- **What is being asked**
Filter the data below, keeping only lines that contain "module".

Collected data:
----------------------------------------
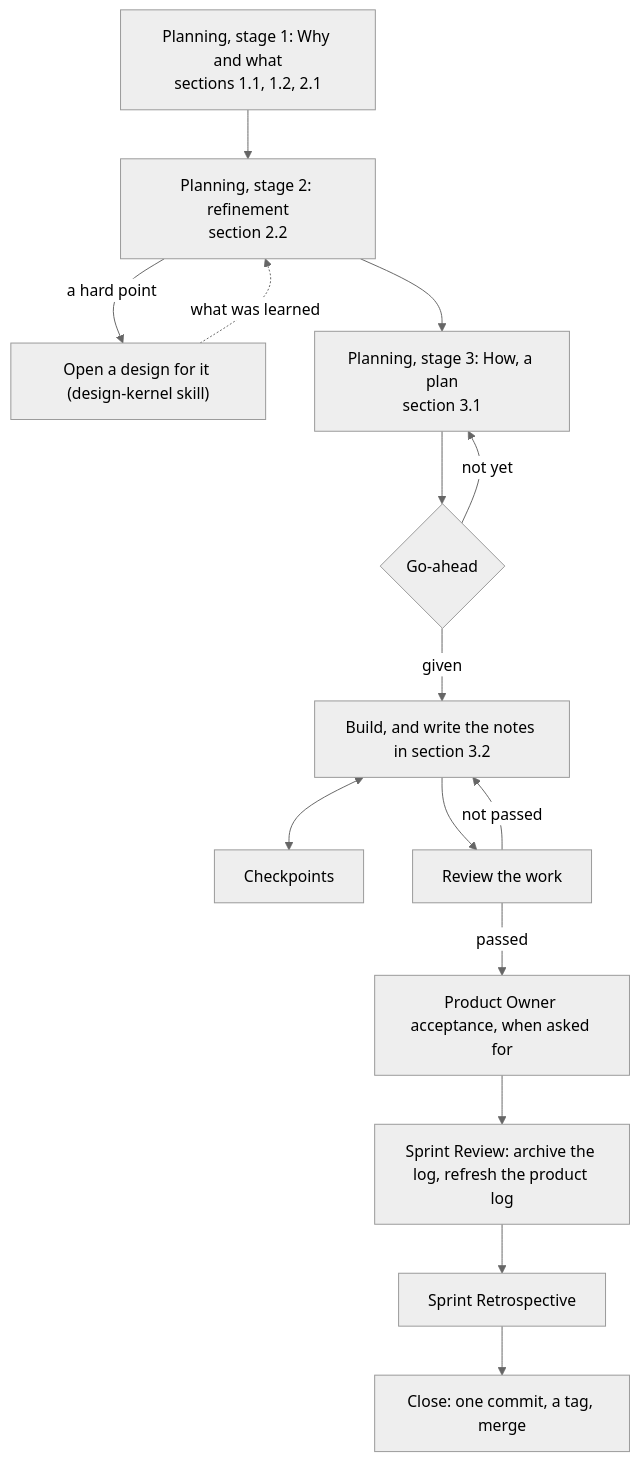
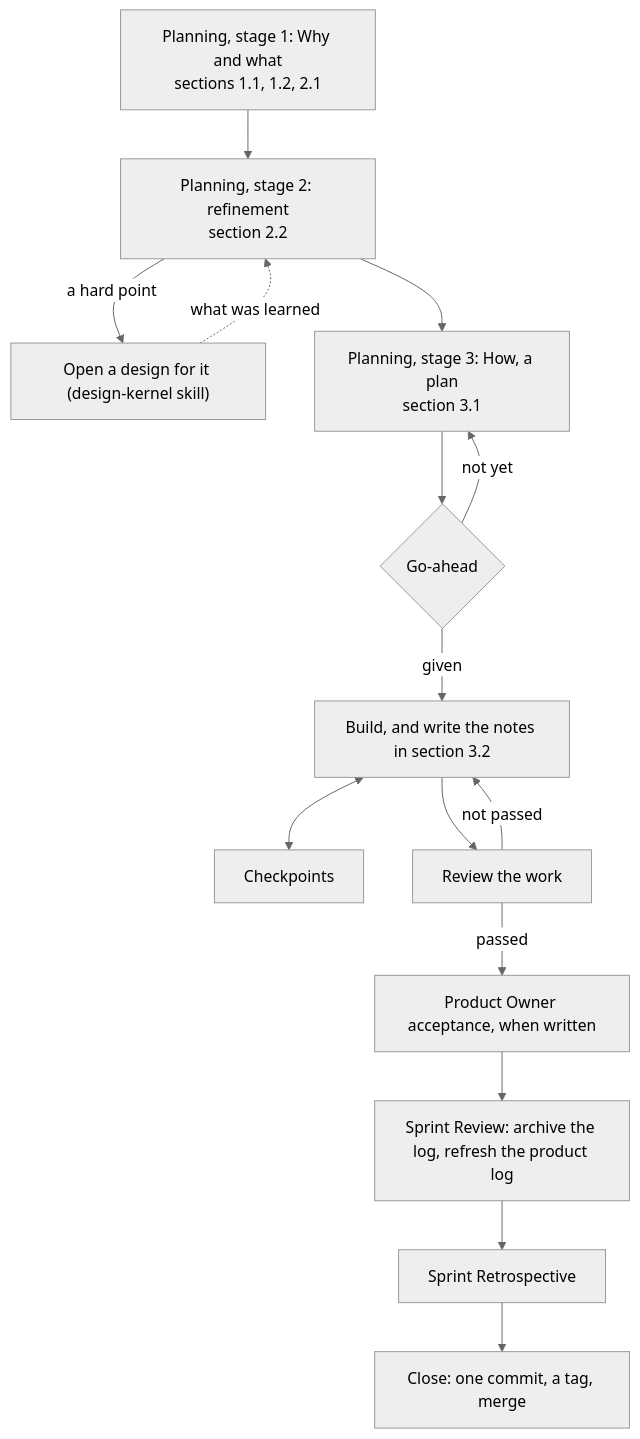
One commit to seapawn1/IDEO-Scrum changed the diagram in plugins/ideo-scrum/skills/scrum-kernel/conventions/sprint-log.md. Above: the diagram before and after it, drawn with Mermaid (neutral theme). The commit also changed other lines of this file and 10 other files, not shown here.

````diff
--- a/plugins/ideo-scrum/skills/scrum-kernel/conventions/sprint-log.md
+++ b/plugins/ideo-scrum/skills/scrum-kernel/conventions/sprint-log.md
@@ -10,17 +10,17 @@
 ```mermaid
 flowchart TD
     S1["Planning, stage 1: Why and what<br/>sections 1.1, 1.2, 2.1"] --> S2["Planning, stage 2: refinement<br/>section 2.2"]
     S2 -- "a hard point" --> D["Open a design for it (design-kernel skill)"]
     D -. "what was learned" .-> S2
     S2 --> S3["Planning, stage 3: How, a plan<br/>section 3.1"]
     S3 --> G{"Go-ahead"}
     G -- "not yet" --> S3
     G -- "given" --> B["Build, and write the notes in section 3.2"]
     B <--> K["Checkpoints"]
     B --> R["Review the work"]
     R -- "not passed" --> B
-    R -- "passed" --> A["Product Owner acceptance, when asked for"]
+    R -- "passed" --> A["Product Owner acceptance, when written"]
     A --> V["Sprint Review: archive the log, refresh the product log"]
     V --> T["Sprint Retrospective"]
     T --> C["Close: one commit, a tag, merge"]
 ```
````
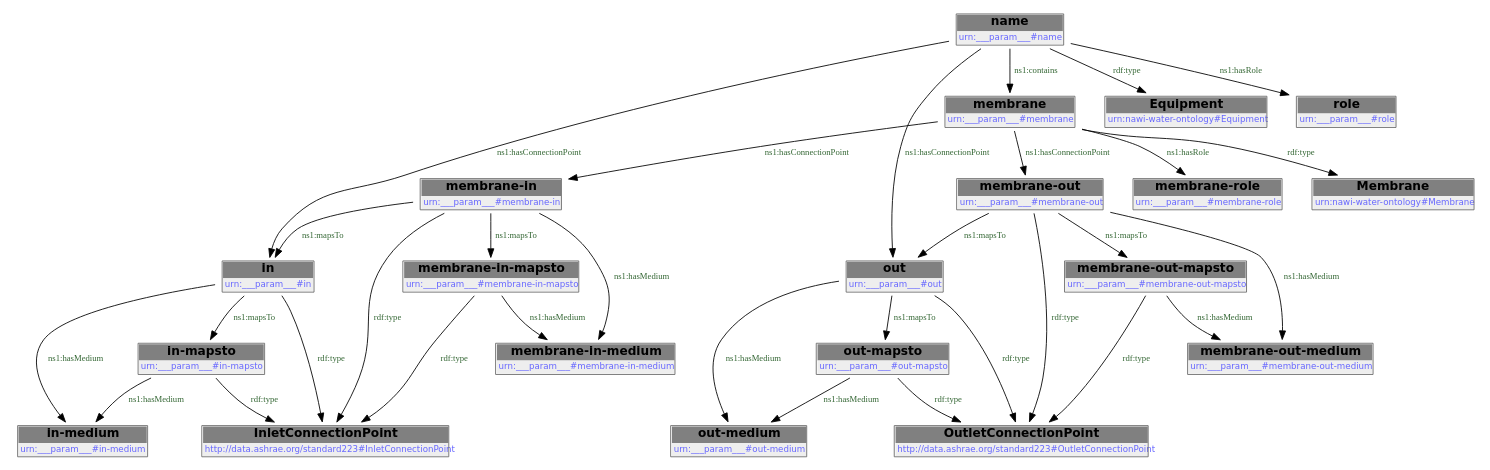
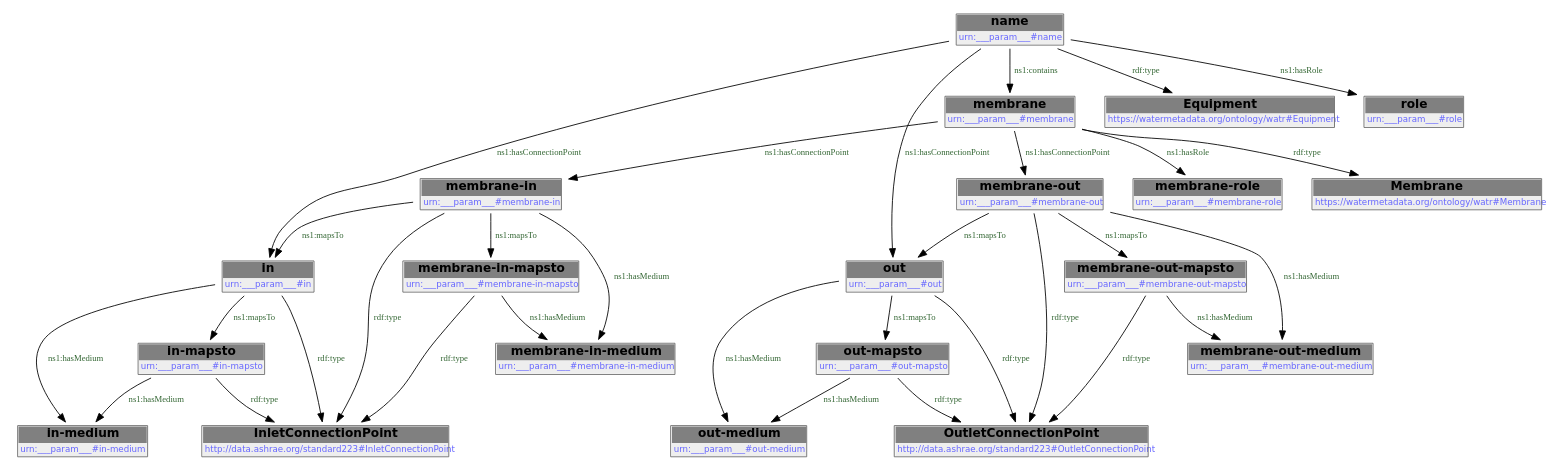
One commit to DataDrivenCPS/water-ontology changed the second of 2 diagrams in docs/libraries/templates/membrane-module.rst. Above: the diagram before and after it, drawn with Graphviz. The commit also changed other lines of this file and 43 other files, not shown here.

First line of the commit message:
feat: move ontology to https://watermetadata.org base URI

```diff
--- a/docs/libraries/templates/membrane-module.rst
+++ b/docs/libraries/templates/membrane-module.rst
@@ -133,56 +133,56 @@
         .. graphviz::
 
                 digraph G {
             node [fontname="DejaVu Sans"];
             node0 -> node1 [color=BLACK, label=< <font point-size='10' color='#336633'>ns1:hasConnectionPoint</font> >];
             node1 -> node2 [color=BLACK, label=< <font point-size='10' color='#336633'>ns1:hasMedium</font> >];
             node0 -> node3 [color=BLACK, label=< <font point-size='10' color='#336633'>ns1:hasConnectionPoint</font> >];
             node4 -> node2 [color=BLACK, label=< <font point-size='10' color='#336633'>ns1:hasMedium</font> >];
             node5 -> node6 [color=BLACK, label=< <font point-size='10' color='#336633'>ns1:mapsTo</font> >];
             node7 -> node1 [color=BLACK, label=< <font point-size='10' color='#336633'>ns1:mapsTo</font> >];
             node8 -> node5 [color=BLACK, label=< <font point-size='10' color='#336633'>ns1:hasConnectionPoint</font> >];
             node3 -> node9 [color=BLACK, label=< <font point-size='10' color='#336633'>ns1:hasMedium</font> >];
             node1 -> node10 [color=BLACK, label=< <font point-size='10' color='#336633'>rdf:type</font> >];
             node7 -> node11 [color=BLACK, label=< <font point-size='10' color='#336633'>ns1:mapsTo</font> >];
             node12 -> node13 [color=BLACK, label=< <font point-size='10' color='#336633'>rdf:type</font> >];
             node4 -> node10 [color=BLACK, label=< <font point-size='10' color='#336633'>rdf:type</font> >];
             node5 -> node14 [color=BLACK, label=< <font point-size='10' color='#336633'>ns1:hasMedium</font> >];
             node3 -> node12 [color=BLACK, label=< <font point-size='10' color='#336633'>ns1:mapsTo</font> >];
             node5 -> node13 [color=BLACK, label=< <font point-size='10' color='#336633'>rdf:type</font> >];
             node3 -> node13 [color=BLACK, label=< <font point-size='10' color='#336633'>rdf:type</font> >];
             node11 -> node10 [color=BLACK, label=< <font point-size='10' color='#336633'>rdf:type</font> >];
             node8 -> node15 [color=BLACK, label=< <font point-size='10' color='#336633'>ns1:hasRole</font> >];
             node12 -> node9 [color=BLACK, label=< <font point-size='10' color='#336633'>ns1:hasMedium</font> >];
             node11 -> node16 [color=BLACK, label=< <font point-size='10' color='#336633'>ns1:hasMedium</font> >];
             node7 -> node16 [color=BLACK, label=< <font point-size='10' color='#336633'>ns1:hasMedium</font> >];
             node0 -> node17 [color=BLACK, label=< <font point-size='10' color='#336633'>rdf:type</font> >];
             node0 -> node18 [color=BLACK, label=< <font point-size='10' color='#336633'>ns1:hasRole</font> >];
             node6 -> node14 [color=BLACK, label=< <font point-size='10' color='#336633'>ns1:hasMedium</font> >];
             node0 -> node8 [color=BLACK, label=< <font point-size='10' color='#336633'>ns1:contains</font> >];
             node6 -> node13 [color=BLACK, label=< <font point-size='10' color='#336633'>rdf:type</font> >];
             node5 -> node3 [color=BLACK, label=< <font point-size='10' color='#336633'>ns1:mapsTo</font> >];
             node7 -> node10 [color=BLACK, label=< <font point-size='10' color='#336633'>rdf:type</font> >];
             node8 -> node19 [color=BLACK, label=< <font point-size='10' color='#336633'>rdf:type</font> >];
             node1 -> node4 [color=BLACK, label=< <font point-size='10' color='#336633'>ns1:mapsTo</font> >];
             node8 -> node7 [color=BLACK, label=< <font point-size='10' color='#336633'>ns1:hasConnectionPoint</font> >];
             node0 [shape=none, color=black, label=< <table color='#666666' cellborder='0' cellspacing='0' border='1'><tr><td colspan='2' bgcolor='grey'><B>name</B></td></tr><tr><td href='urn:___param___#name' bgcolor='#eeeeee' colspan='2'><font point-size='10' color='#6666ff'>urn:___param___#name</font></td></tr></table> >];
             node1 [shape=none, color=black, label=< <table color='#666666' cellborder='0' cellspacing='0' border='1'><tr><td colspan='2' bgcolor='grey'><B>in</B></td></tr><tr><td href='urn:___param___#in' bgcolor='#eeeeee' colspan='2'><font point-size='10' color='#6666ff'>urn:___param___#in</font></td></tr></table> >];
             node2 [shape=none, color=black, label=< <table color='#666666' cellborder='0' cellspacing='0' border='1'><tr><td colspan='2' bgcolor='grey'><B>in-medium</B></td></tr><tr><td href='urn:___param___#in-medium' bgcolor='#eeeeee' colspan='2'><font point-size='10' color='#6666ff'>urn:___param___#in-medium</font></td></tr></table> >];
             node3 [shape=none, color=black, label=< <table color='#666666' cellborder='0' cellspacing='0' border='1'><tr><td colspan='2' bgcolor='grey'><B>out</B></td></tr><tr><td href='urn:___param___#out' bgcolor='#eeeeee' colspan='2'><font point-size='10' color='#6666ff'>urn:___param___#out</font></td></tr></table> >];
             node4 [shape=none, color=black, label=< <table color='#666666' cellborder='0' cellspacing='0' border='1'><tr><td colspan='2' bgcolor='grey'><B>in-mapsto</B></td></tr><tr><td href='urn:___param___#in-mapsto' bgcolor='#eeeeee' colspan='2'><font point-size='10' color='#6666ff'>urn:___param___#in-mapsto</font></td></tr></table> >];
             node5 [shape=none, color=black, label=< <table color='#666666' cellborder='0' cellspacing='0' border='1'><tr><td colspan='2' bgcolor='grey'><B>membrane-out</B></td></tr><tr><td href='urn:___param___#membrane-out' bgcolor='#eeeeee' colspan='2'><font point-size='10' color='#6666ff'>urn:___param___#membrane-out</font></td></tr></table> >];
             node6 [shape=none, color=black, label=< <table color='#666666' cellborder='0' cellspacing='0' border='1'><tr><td colspan='2' bgcolor='grey'><B>membrane-out-mapsto</B></td></tr><tr><td href='urn:___param___#membrane-out-mapsto' bgcolor='#eeeeee' colspan='2'><font point-size='10' color='#6666ff'>urn:___param___#membrane-out-mapsto</font></td></tr></table> >];
             node7 [shape=none, color=black, label=< <table color='#666666' cellborder='0' cellspacing='0' border='1'><tr><td colspan='2' bgcolor='grey'><B>membrane-in</B></td></tr><tr><td href='urn:___param___#membrane-in' bgcolor='#eeeeee' colspan='2'><font point-size='10' color='#6666ff'>urn:___param___#membrane-in</font></td></tr></table> >];
             node8 [shape=none, color=black, label=< <table color='#666666' cellborder='0' cellspacing='0' border='1'><tr><td colspan='2' bgcolor='grey'><B>membrane</B></td></tr><tr><td href='urn:___param___#membrane' bgcolor='#eeeeee' colspan='2'><font point-size='10' color='#6666ff'>urn:___param___#membrane</font></td></tr></table> >];
             node9 [shape=none, color=black, label=< <table color='#666666' cellborder='0' cellspacing='0' border='1'><tr><td colspan='2' bgcolor='grey'><B>out-medium</B></td></tr><tr><td href='urn:___param___#out-medium' bgcolor='#eeeeee' colspan='2'><font point-size='10' color='#6666ff'>urn:___param___#out-medium</font></td></tr></table> >];
             node10 [shape=none, color=black, label=< <table color='#666666' cellborder='0' cellspacing='0' border='1'><tr><td colspan='2' bgcolor='grey'><B>InletConnectionPoint</B></td></tr><tr><td href='http://data.ashrae.org/standard223#InletConnectionPoint' bgcolor='#eeeeee' colspan='2'><font point-size='10' color='#6666ff'>http://data.ashrae.org/standard223#InletConnectionPoint</font></td></tr></table> >];
             node11 [shape=none, color=black, label=< <table color='#666666' cellborder='0' cellspacing='0' border='1'><tr><td colspan='2' bgcolor='grey'><B>membrane-in-mapsto</B></td></tr><tr><td href='urn:___param___#membrane-in-mapsto' bgcolor='#eeeeee' colspan='2'><font point-size='10' color='#6666ff'>urn:___param___#membrane-in-mapsto</font></td></tr></table> >];
             node12 [shape=none, color=black, label=< <table color='#666666' cellborder='0' cellspacing='0' border='1'><tr><td colspan='2' bgcolor='grey'><B>out-mapsto</B></td></tr><tr><td href='urn:___param___#out-mapsto' bgcolor='#eeeeee' colspan='2'><font point-size='10' color='#6666ff'>urn:___param___#out-mapsto</font></td></tr></table> >];
             node13 [shape=none, color=black, label=< <table color='#666666' cellborder='0' cellspacing='0' border='1'><tr><td colspan='2' bgcolor='grey'><B>OutletConnectionPoint</B></td></tr><tr><td href='http://data.ashrae.org/standard223#OutletConnectionPoint' bgcolor='#eeeeee' colspan='2'><font point-size='10' color='#6666ff'>http://data.ashrae.org/standard223#OutletConnectionPoint</font></td></tr></table> >];
             node14 [shape=none, color=black, label=< <table color='#666666' cellborder='0' cellspacing='0' border='1'><tr><td colspan='2' bgcolor='grey'><B>membrane-out-medium</B></td></tr><tr><td href='urn:___param___#membrane-out-medium' bgcolor='#eeeeee' colspan='2'><font point-size='10' color='#6666ff'>urn:___param___#membrane-out-medium</font></td></tr></table> >];
             node15 [shape=none, color=black, label=< <table color='#666666' cellborder='0' cellspacing='0' border='1'><tr><td colspan='2' bgcolor='grey'><B>membrane-role</B></td></tr><tr><td href='urn:___param___#membrane-role' bgcolor='#eeeeee' colspan='2'><font point-size='10' color='#6666ff'>urn:___param___#membrane-role</font></td></tr></table> >];
             node16 [shape=none, color=black, label=< <table color='#666666' cellborder='0' cellspacing='0' border='1'><tr><td colspan='2' bgcolor='grey'><B>membrane-in-medium</B></td></tr><tr><td href='urn:___param___#membrane-in-medium' bgcolor='#eeeeee' colspan='2'><font point-size='10' color='#6666ff'>urn:___param___#membrane-in-medium</font></td></tr></table> >];
-            node17 [shape=none, color=black, label=< <table color='#666666' cellborder='0' cellspacing='0' border='1'><tr><td colspan='2' bgcolor='grey'><B>Equipment</B></td></tr><tr><td href='urn:nawi-water-ontology#Equipment' bgcolor='#eeeeee' colspan='2'><font point-size='10' color='#6666ff'>urn:nawi-water-ontology#Equipment</font></td></tr></table> >];
+            node17 [shape=none, color=black, label=< <table color='#666666' cellborder='0' cellspacing='0' border='1'><tr><td colspan='2' bgcolor='grey'><B>Equipment</B></td></tr><tr><td href='https://watermetadata.org/ontology/watr#Equipment' bgcolor='#eeeeee' colspan='2'><font point-size='10' color='#6666ff'>https://watermetadata.org/ontology/watr#Equipment</font></td></tr></table> >];
             node18 [shape=none, color=black, label=< <table color='#666666' cellborder='0' cellspacing='0' border='1'><tr><td colspan='2' bgcolor='grey'><B>role</B></td></tr><tr><td href='urn:___param___#role' bgcolor='#eeeeee' colspan='2'><font point-size='10' color='#6666ff'>urn:___param___#role</font></td></tr></table> >];
-            node19 [shape=none, color=black, label=< <table color='#666666' cellborder='0' cellspacing='0' border='1'><tr><td colspan='2' bgcolor='grey'><B>Membrane</B></td></tr><tr><td href='urn:nawi-water-ontology#Membrane' bgcolor='#eeeeee' colspan='2'><font point-size='10' color='#6666ff'>urn:nawi-water-ontology#Membrane</font></td></tr></table> >];
+            node19 [shape=none, color=black, label=< <table color='#666666' cellborder='0' cellspacing='0' border='1'><tr><td colspan='2' bgcolor='grey'><B>Membrane</B></td></tr><tr><td href='https://watermetadata.org/ontology/watr#Membrane' bgcolor='#eeeeee' colspan='2'><font point-size='10' color='#6666ff'>https://watermetadata.org/ontology/watr#Membrane</font></td></tr></table> >];
             }
```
----------------------------------------
- **Written answer**
One commit to DataDrivenCPS/water-ontology changed the second of 2 diagrams in docs/libraries/templates/membrane-module.rst. Above: the diagram before and after it, drawn with Graphviz. The commit also changed other lines of this file and 43 other files, not shown here.
--- a/docs/libraries/templates/membrane-module.rst
+++ b/docs/libraries/templates/membrane-module.rst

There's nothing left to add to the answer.